ChoppedWhen harvesting zucchini and squash, I like to catch them before they get too big.  Now, that’s not to say that I haven’t had gigantic ones in the past…and I know some of my coworkers can attest to that as I always brought in the extras to them.  But, when I’m on top of things, I like to harvest when they are no more than 10 inches.  I find that they aren’t as watery, and their flavor is more intense.  However, if you weren’t paying attention, or, as I’ve done almost every year, there is one that hides under some leaves and you find it when it’s two feet long, just cut it in half and scoop out the seeds before chopping.  When they are that big, you want to avoid the seeds.

OnionsFor this recipe, I used 2 zucchini and 1 summer squash, all about 10 inches long.  Simply cut off the stems, and chop them.  I like to quarter then and slice them into about 1/4-1/2 inch slices.  You’ll also want to chop 1 small red onion and mince (or use the garlic press) 3 cloves of garlic.

Heat 2 tablespoons butter and 2 tablespoons olive oil in a large saute pan over medium heat.  Once the butter is melted and the oil is hot, add the onion.  Cook for a few minutes until they start to get some Finishedcolor, then add the garlic.  I don’t like to add the garlic too early, because it can burn easily.  And when garlic burns, it has a horrible taste.  After just about 1 minute, add the sliced zucchini and squash.  Stir everything around, and let them cook down.  You’ll want to stir periodically, but it will take about 10 minutes for them to soften and get a little bit of color.  Add some salt (I used about 1/2 teaspoon salt) and pepper (about 1/2 teaspoon pepper as well), and stir to combine.

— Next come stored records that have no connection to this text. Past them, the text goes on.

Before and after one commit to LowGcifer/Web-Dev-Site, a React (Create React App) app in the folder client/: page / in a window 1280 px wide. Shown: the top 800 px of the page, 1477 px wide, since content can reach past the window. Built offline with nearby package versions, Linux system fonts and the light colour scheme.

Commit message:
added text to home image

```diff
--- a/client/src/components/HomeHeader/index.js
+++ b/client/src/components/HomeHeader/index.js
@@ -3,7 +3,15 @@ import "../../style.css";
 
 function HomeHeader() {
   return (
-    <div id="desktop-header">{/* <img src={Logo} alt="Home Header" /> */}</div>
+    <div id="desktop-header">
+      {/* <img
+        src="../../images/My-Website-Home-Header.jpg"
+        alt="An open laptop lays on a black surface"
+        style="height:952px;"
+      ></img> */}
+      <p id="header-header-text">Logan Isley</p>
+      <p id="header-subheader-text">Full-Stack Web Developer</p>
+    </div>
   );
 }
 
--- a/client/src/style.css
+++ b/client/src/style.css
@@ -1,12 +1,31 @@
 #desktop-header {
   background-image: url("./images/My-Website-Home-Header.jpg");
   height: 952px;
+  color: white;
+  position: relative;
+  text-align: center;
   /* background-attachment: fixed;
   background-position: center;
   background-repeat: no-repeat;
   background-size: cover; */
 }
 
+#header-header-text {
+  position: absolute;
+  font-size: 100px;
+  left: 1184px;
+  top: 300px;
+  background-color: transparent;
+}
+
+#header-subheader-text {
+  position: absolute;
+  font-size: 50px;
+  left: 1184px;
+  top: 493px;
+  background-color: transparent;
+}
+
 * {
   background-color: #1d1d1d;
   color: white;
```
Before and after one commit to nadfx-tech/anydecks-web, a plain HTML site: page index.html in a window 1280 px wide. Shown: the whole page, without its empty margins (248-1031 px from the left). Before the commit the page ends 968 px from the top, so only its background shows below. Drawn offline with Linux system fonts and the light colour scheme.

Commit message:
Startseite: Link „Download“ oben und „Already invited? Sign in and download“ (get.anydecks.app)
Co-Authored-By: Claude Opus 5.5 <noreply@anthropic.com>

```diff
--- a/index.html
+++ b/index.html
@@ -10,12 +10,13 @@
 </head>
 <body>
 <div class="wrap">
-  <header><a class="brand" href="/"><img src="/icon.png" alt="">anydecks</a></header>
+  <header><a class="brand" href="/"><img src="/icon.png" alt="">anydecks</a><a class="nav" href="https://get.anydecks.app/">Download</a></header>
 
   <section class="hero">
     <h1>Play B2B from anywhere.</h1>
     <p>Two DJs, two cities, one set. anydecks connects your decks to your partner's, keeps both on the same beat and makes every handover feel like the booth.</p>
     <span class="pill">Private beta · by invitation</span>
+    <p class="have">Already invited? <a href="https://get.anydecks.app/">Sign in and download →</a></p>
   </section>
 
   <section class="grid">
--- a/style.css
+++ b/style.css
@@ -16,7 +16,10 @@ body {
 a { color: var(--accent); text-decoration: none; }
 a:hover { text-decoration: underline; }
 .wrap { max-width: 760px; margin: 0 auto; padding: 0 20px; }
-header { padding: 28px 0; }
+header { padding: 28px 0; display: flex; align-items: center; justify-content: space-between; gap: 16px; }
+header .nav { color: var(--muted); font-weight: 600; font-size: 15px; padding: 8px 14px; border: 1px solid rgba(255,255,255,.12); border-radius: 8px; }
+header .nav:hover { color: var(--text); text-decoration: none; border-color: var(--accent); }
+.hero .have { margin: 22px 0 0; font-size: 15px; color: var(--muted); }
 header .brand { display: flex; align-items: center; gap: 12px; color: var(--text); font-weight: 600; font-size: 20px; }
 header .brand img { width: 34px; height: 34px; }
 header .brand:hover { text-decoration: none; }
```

This is a great side dish in the summer when the vegetables are fresh, and It really is a simple recipe.  However, it really brings out the flavor of the vegetables.  Enjoy!